- **Instructions for the task**
Below are the entries; count the lines in them that contain the word "DBpedia" and give only the number.

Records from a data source
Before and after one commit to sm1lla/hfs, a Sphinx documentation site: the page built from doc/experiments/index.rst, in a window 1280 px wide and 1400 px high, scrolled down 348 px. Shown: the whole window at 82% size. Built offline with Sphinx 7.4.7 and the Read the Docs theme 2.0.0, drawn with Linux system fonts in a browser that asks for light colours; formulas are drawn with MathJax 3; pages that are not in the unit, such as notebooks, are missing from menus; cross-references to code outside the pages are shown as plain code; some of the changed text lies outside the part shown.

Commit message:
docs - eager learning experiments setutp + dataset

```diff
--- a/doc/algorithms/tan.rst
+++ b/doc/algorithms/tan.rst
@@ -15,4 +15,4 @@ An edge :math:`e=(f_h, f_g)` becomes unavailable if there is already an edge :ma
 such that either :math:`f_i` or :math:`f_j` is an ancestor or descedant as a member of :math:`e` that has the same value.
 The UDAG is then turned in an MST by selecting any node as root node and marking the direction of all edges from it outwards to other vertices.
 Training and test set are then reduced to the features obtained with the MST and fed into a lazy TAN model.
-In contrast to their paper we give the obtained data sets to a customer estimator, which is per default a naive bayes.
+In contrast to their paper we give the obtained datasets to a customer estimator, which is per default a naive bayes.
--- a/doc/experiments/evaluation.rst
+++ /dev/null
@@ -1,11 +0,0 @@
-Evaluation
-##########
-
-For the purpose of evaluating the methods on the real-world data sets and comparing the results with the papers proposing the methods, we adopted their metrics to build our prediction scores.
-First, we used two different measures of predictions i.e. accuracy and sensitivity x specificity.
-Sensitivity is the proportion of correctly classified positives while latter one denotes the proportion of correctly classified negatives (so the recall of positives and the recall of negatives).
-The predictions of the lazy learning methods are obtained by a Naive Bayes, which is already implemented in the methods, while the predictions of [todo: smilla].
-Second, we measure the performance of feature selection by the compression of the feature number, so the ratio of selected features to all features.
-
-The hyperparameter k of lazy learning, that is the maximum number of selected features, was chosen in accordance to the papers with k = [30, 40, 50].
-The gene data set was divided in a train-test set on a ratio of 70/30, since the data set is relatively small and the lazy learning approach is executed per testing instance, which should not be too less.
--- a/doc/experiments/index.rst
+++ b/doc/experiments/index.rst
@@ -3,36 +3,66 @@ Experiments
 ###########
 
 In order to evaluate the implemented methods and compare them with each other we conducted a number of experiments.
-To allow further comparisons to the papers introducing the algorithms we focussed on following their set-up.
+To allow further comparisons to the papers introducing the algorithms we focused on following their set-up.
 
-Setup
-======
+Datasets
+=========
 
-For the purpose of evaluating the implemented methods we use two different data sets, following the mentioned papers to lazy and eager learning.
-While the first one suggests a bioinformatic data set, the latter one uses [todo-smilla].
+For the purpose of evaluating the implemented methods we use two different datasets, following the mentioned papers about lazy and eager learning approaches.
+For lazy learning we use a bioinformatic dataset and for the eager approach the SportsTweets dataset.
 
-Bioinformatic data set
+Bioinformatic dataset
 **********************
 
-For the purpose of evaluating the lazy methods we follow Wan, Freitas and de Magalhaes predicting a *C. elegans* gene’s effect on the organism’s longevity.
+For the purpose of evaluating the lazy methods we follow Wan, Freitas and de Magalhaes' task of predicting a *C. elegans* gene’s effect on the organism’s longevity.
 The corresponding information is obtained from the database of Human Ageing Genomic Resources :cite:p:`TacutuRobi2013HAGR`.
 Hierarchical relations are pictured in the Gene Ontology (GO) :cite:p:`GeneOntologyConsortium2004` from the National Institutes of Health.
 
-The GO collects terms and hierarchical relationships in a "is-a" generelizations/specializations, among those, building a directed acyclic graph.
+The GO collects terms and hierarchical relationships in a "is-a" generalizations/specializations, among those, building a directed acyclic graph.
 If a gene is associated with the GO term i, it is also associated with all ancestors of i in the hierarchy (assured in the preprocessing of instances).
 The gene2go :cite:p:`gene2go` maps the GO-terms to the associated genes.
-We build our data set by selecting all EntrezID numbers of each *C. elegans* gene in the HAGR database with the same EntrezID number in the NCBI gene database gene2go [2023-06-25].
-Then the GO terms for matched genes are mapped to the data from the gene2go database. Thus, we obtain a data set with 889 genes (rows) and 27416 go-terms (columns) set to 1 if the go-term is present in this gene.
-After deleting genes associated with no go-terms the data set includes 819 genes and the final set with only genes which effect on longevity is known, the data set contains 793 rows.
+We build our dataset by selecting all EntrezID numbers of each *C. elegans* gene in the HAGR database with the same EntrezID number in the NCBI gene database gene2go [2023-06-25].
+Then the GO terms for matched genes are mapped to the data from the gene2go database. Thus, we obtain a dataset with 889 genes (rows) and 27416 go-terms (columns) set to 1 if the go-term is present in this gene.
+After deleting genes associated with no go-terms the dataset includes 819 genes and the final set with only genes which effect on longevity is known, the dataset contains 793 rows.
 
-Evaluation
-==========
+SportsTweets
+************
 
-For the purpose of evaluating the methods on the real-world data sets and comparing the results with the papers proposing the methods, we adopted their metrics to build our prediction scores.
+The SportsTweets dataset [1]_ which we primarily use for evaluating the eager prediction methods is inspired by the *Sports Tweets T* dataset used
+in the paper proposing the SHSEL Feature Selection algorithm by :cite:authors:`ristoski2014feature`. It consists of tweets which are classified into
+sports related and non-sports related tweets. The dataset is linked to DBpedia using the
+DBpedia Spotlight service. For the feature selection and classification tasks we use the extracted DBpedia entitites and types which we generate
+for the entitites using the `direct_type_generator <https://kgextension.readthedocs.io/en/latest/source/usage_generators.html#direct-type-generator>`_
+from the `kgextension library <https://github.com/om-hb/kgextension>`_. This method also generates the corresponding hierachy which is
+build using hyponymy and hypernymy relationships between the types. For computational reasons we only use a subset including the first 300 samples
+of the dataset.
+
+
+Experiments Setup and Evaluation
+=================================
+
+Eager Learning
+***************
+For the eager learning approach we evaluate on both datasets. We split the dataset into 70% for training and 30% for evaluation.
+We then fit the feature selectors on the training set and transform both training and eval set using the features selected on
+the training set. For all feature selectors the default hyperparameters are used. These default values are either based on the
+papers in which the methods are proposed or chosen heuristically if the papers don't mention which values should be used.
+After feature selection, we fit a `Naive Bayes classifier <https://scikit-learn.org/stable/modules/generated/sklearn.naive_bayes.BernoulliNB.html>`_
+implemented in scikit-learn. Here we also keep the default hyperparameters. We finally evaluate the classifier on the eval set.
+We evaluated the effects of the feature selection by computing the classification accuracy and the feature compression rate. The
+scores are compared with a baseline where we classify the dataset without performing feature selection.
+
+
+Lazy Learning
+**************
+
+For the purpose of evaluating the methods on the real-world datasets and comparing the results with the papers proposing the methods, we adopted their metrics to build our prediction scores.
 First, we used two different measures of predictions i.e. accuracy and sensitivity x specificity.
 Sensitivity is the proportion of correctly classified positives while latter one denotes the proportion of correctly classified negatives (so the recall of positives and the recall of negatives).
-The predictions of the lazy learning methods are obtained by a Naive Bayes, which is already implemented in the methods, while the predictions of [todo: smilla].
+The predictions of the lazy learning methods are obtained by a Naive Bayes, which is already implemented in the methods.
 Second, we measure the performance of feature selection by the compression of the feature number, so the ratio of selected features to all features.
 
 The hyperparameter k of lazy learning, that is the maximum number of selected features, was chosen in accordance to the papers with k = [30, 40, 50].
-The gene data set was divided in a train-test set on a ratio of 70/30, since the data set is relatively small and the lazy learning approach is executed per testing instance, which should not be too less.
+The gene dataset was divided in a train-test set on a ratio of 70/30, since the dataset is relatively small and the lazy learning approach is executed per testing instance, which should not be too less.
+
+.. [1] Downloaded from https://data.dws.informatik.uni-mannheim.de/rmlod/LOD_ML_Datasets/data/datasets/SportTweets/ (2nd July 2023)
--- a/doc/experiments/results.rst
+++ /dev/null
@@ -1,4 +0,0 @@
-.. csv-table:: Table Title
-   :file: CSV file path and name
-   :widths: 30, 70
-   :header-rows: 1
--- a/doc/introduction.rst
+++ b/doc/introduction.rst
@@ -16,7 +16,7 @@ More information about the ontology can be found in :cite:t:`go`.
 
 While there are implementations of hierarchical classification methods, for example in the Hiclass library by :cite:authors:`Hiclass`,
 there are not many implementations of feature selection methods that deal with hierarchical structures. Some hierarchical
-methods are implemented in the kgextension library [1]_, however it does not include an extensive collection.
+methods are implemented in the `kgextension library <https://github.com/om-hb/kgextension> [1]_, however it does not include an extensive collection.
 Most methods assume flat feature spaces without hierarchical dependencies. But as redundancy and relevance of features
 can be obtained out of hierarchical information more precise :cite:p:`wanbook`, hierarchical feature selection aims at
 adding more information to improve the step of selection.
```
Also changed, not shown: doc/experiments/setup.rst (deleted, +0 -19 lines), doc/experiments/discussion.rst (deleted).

- **Answer section**
2